Exercise — Figure out how many lines of the material below contain the word "MaximumStorage". Answer with the number only.
+ + + + + + +
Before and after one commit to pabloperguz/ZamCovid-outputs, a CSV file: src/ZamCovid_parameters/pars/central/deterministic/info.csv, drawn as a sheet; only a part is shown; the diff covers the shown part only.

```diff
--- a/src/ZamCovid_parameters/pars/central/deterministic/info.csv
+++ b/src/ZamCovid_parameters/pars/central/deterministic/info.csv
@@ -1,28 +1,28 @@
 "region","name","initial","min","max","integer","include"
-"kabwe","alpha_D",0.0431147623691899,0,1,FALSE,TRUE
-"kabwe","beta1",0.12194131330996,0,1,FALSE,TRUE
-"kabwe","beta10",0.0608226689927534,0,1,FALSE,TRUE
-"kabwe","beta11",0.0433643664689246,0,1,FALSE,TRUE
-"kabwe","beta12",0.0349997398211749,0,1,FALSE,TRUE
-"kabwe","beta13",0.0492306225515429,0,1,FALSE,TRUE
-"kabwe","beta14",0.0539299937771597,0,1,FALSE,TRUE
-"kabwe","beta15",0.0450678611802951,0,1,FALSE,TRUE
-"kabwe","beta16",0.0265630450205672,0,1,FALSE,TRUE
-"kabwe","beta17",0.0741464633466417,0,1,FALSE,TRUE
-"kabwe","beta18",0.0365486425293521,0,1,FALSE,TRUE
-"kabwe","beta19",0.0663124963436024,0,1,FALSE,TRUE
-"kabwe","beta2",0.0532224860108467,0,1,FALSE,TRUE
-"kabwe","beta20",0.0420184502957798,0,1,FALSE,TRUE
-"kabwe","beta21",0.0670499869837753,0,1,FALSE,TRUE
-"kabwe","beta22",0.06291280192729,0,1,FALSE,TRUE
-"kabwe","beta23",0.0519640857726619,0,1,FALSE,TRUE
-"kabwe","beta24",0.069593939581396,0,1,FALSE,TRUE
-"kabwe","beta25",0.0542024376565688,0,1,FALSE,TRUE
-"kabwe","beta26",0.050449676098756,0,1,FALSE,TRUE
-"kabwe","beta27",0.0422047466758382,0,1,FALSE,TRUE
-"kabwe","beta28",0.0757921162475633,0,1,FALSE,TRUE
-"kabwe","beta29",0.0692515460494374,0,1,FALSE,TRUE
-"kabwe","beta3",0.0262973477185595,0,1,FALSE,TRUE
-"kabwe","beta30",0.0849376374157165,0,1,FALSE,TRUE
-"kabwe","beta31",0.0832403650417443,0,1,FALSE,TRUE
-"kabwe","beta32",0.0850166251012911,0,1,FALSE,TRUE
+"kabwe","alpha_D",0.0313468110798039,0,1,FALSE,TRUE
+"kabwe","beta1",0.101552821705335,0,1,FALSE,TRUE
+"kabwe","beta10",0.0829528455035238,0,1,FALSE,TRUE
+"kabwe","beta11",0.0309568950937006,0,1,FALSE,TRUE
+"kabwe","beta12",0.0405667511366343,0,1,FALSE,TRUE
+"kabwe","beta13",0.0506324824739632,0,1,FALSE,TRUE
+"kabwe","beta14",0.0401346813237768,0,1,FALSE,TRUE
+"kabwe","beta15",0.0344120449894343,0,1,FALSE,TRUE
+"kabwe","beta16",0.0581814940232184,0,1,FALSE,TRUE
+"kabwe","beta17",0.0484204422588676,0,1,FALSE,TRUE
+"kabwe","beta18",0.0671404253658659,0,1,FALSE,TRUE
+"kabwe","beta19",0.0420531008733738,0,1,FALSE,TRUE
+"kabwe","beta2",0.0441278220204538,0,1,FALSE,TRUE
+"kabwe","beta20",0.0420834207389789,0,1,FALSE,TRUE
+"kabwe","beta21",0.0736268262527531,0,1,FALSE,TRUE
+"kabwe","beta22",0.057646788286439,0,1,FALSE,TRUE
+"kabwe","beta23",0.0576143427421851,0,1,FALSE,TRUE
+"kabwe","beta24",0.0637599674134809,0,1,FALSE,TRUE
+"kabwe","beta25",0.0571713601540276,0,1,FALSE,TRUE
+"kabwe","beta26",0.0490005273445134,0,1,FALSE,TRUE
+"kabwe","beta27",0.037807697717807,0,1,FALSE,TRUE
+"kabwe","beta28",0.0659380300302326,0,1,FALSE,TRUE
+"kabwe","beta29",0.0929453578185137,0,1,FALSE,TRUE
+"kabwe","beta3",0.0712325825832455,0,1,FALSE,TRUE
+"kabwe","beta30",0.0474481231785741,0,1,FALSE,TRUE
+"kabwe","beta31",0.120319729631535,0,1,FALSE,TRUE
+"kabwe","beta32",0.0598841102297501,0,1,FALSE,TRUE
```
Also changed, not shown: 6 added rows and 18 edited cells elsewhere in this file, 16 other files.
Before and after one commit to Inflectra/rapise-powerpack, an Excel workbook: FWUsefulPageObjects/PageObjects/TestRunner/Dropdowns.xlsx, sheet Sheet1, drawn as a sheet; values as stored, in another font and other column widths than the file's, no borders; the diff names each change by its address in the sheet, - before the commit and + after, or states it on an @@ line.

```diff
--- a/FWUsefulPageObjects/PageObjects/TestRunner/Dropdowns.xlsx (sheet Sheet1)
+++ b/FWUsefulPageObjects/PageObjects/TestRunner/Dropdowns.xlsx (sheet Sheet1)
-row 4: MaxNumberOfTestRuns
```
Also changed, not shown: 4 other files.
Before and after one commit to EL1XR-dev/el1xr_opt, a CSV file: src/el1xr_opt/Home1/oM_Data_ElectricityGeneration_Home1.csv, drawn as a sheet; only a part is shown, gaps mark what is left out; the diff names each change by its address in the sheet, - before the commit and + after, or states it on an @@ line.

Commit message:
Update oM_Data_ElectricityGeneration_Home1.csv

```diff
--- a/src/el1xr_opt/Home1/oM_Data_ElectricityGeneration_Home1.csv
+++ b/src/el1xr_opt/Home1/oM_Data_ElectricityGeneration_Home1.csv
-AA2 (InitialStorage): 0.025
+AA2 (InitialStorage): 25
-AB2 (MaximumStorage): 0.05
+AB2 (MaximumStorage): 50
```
+ + + + + + +
Written reply — 2